I served it with a simple green salad and the pan fried peppers with crispy garlic also from the book and I think everyone was really happy. I may have sold a couple of copies of the book that night.

I might have to steal the jalapeño and corn fritter recipe and go into business as a food truck, serving only that. I doubled the recipe and we ate through it all as a starter between five of us. If I had more, we would've eaten a lot more. And to think they were, well, vegan.

The Book Cooked
Level of expertise required: To quote the book itself “These recipes are for regular cooks. This isn't fancy shit.” Nothing seems overly complex in the book and I don't think you need to worry about being super precise with the recipes, there's even a disclaimer that Shannon never measures anything and had to work out measurements to put in the book! Which hopefully should make things less daunting. But with it being vegan food prepare to spend a little time preparing extra sauces etc from scratch.
How many trips to the supermarket required? Mostly everything can be found fairly easy at a local supermarket and I think most good supermarkets are pretty good at keeping stocks of the few vegan specific products you may need with their 'health' products. On that note I was pleased to see that Mo and Shannon do not claim that this book is a 'health food' book, and while I'm sure most of the food can fit into a balanced healthy diet it isn't a book aimed at eating healthy. But yes you may have to venture to a vegan shops for some ingredients but I didn't need to.
How closely did your dishes resemble those in the book? I thought mine looked pretty spot on, however they did write in the book not to worry about plating the dishes in the same way they did for the book and to “put the food on the plate however you damn well please”  
Ease of readingVery easy to read and as you can see above written to be very accessible and with great humour.

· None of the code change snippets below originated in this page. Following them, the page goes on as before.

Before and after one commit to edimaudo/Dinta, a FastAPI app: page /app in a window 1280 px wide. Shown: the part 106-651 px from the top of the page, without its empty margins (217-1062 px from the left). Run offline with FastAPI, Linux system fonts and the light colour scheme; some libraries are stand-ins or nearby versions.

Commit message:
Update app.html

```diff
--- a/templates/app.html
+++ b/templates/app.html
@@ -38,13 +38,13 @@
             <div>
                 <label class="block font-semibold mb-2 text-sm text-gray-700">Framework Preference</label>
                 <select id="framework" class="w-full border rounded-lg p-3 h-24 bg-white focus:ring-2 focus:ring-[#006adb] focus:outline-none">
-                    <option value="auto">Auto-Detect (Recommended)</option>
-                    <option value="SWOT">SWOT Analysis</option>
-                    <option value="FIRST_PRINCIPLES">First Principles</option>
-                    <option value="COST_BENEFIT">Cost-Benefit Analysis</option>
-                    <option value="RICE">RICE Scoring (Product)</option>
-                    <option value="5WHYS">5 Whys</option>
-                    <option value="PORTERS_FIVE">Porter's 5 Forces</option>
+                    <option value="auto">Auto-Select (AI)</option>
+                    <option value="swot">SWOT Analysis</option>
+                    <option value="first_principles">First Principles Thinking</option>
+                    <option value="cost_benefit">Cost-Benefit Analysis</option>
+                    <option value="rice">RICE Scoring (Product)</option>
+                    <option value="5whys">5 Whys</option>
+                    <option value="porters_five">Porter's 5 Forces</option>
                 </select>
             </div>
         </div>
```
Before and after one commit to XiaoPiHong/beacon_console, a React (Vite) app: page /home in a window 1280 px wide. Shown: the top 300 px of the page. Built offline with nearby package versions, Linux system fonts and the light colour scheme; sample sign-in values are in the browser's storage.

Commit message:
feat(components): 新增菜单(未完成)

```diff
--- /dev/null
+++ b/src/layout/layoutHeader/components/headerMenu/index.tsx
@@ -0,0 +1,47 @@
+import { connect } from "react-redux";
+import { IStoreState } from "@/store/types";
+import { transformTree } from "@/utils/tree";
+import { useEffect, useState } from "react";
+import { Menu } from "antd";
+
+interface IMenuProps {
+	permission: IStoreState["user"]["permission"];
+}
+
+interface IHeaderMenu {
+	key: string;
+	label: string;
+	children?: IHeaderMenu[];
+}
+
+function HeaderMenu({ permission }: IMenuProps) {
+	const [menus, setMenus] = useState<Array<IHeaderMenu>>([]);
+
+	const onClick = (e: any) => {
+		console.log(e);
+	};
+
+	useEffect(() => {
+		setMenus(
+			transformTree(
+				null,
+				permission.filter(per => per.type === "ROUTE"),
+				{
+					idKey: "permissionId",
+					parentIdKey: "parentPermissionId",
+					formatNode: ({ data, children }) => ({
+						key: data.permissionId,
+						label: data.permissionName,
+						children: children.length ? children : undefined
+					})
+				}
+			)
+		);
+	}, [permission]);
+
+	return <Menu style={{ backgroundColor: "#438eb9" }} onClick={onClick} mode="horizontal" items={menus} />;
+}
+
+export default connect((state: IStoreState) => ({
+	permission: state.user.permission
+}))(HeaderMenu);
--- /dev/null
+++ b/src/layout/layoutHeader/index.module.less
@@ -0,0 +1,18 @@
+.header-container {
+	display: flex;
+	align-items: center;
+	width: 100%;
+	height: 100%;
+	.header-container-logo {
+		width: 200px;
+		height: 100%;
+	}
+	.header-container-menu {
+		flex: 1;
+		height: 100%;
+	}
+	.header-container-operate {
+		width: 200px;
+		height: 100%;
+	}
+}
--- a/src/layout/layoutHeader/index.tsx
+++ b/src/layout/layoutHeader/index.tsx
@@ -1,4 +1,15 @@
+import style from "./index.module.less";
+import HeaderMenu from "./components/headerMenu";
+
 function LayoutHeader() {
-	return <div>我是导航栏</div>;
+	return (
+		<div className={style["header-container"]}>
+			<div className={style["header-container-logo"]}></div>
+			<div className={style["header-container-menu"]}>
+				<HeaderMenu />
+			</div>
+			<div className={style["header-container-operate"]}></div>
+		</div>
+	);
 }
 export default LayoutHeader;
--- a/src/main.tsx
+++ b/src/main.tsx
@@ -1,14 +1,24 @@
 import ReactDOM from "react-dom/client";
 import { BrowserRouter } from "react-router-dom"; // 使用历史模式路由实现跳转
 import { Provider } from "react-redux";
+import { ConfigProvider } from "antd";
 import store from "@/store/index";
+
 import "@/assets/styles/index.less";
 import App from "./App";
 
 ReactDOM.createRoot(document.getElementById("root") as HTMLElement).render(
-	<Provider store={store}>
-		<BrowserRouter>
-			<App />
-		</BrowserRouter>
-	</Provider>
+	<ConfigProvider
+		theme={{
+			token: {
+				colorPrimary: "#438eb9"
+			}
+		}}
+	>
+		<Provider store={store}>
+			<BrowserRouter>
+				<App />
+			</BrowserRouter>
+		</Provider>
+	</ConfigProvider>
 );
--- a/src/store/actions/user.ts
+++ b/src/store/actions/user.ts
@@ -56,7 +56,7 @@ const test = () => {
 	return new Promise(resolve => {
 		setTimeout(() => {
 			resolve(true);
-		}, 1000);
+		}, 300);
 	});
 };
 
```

Pretty on the coffee table or designed to be battered through overuse? My vegan friends all made an “ohhhhhh” sound when they saw the book, apparently the vegan community had been very excited about it and I think with good reason, it's a pretty great book that covers a variety of realistic to cook recipes covering a broad spectrum of flavours. Most of the recipes I looked at and thought “hmm that looks good” not 'that looks good for vegan food' but just good food I'd want to eat. And cook. It's a good cookbook. That happens to be vegan.